- ...But it may represent opportunities for exporters of energy intensive goods.
- Supply chain issues are intensifying, and will likely be exacerbated by problems in China.
- Widespread electricity rationing will drive activity down in September and October.
- Property is bigger long-term concern, but energy rationing will have a more immediate impact.
- Evergrande continues to deteriorate and spread contagion through real and financial channels.
- Evergrande stumbles on, but more interlinkages with other sectors are being uncovered.
- China's property sector as a whole is really the Evergrande situation writ large.

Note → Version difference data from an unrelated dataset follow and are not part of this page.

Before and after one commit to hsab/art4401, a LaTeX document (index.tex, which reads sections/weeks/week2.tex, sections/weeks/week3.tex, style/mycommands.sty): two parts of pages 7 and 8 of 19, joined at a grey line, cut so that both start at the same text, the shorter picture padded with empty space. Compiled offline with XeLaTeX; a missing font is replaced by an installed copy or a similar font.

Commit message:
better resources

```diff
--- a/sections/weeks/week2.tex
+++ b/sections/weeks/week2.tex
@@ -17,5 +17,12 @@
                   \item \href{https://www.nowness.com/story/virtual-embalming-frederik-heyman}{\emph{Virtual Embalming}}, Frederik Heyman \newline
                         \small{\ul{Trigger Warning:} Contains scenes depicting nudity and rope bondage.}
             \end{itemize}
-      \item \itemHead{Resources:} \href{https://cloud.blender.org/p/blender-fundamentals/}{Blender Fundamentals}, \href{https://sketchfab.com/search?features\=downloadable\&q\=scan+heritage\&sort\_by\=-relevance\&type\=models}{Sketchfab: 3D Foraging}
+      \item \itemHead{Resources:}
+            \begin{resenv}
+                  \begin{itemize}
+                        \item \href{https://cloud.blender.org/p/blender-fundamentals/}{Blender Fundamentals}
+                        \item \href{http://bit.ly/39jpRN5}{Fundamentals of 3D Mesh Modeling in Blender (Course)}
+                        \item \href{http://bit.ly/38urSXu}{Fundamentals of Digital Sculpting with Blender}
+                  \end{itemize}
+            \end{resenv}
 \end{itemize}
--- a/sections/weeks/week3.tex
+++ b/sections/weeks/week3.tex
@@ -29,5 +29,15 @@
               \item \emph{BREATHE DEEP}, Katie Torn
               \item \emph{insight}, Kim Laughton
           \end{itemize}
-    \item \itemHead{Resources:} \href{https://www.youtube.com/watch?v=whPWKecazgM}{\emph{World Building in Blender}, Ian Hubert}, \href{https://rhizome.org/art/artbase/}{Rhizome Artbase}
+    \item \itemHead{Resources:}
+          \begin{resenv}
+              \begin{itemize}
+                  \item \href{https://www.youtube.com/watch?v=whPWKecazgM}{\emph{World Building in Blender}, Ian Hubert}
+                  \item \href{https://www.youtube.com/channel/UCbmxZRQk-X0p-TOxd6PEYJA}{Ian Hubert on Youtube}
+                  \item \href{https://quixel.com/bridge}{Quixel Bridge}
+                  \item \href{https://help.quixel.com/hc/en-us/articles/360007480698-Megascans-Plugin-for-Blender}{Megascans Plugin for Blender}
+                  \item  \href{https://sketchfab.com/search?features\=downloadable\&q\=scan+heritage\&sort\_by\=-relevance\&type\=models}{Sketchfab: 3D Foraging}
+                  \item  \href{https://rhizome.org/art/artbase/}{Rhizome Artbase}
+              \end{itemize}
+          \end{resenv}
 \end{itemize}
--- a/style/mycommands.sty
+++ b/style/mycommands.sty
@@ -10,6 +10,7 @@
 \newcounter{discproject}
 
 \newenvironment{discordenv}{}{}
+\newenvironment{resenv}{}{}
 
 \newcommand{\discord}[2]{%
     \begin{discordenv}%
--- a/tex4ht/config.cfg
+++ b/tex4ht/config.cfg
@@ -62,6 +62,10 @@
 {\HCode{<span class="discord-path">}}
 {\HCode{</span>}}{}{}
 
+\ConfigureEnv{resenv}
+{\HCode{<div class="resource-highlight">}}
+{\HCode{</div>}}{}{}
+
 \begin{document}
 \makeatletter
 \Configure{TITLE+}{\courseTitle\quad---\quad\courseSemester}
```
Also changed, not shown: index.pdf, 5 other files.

- The anticipated economic fallout will not be isolated to China, expect significant regional spillover
- China's activity data for August disappointed across-the-board, but grim retail sales stood out...
- ...A September bounce is looking unlikely, due to the Fujian wave; the longer-term story is still bleak.
- Industrial output and fixed investment were less bad last month, thanks partly to the infrastructure drive.
- China's trade surplus surprised in August, with two- way trade enjoying hefty rebounds from July.
- Activity likely benefited from front-loading, though, and the orders data still point to a sharp correction.
- FX reserves fell only marginally in August, suggest- ing a bounce-back in capital outflows.
- Services PMIs should rebound this month but the trends are concerning...
- ... Zero-Covid tolerance will keep drivers of above- trend private consumption growth on the sidelines...
- ...Where they could whither away; a rebound from the regulatory shock looks unsupported.
- Korean exports were solid in August, including those to China, despite the latter's Delta woes.
- But Chinese demand still is underperforming, and activity last month likely flattered by front-loading.
- More broadly, at least, Korea's trade data point to a more solid end to 2021 for global trade.